It follows from this that, for example, someone's torturing an animal to death merely for pleasure might count as evil whereas their torturing hundreds of people to death in order to intimidate a population threatening the oppressive regime they work for wouldn't. And a short and obvious answer to this proposed definitional restriction is: pull the other one. To be persuasive a definition needs to capture the core of our intuitions on how the relevant concept functions, and the suggestion that torturing large numbers of people to death isn't evil provided only there's some end in view would be widely rejected, since extreme cruelty to sentient beings is one of the paradigm meanings of the word 'evil'.
Aug 12, 2011
Is evil 'destruction for the hell of it'?
Ah but someone "torturing hundreds of people to death in order to intimidate a population threatening the oppressive regime they work for" may be only kidding themselves that that is the reason they are doing it. In just the same way that Bush's torturer's kidded themselves that there was a 'purpose' to their torture, whereas in fact it answered to more basic psychological needs — for the pleasure of inflicting pain on an enemy.
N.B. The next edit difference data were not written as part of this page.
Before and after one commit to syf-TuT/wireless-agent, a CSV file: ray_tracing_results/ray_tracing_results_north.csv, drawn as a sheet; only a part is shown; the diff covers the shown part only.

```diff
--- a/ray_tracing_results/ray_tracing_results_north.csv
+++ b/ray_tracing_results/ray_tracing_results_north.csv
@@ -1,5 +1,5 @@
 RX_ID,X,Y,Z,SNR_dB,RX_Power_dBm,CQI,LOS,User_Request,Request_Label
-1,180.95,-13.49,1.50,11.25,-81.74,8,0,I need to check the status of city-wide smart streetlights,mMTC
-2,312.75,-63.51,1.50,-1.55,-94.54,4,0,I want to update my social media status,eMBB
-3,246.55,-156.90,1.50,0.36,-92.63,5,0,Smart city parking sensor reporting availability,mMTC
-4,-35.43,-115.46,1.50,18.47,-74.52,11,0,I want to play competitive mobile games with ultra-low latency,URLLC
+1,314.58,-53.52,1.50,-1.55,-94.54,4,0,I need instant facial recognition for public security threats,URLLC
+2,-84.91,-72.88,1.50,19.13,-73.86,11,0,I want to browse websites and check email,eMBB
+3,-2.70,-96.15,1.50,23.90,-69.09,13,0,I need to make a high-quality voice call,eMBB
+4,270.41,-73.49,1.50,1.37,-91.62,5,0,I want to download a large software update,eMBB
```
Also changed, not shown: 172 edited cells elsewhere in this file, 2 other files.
It's still "destruction for the hell of it". They just don't see it that way. Eagleton's definition stands.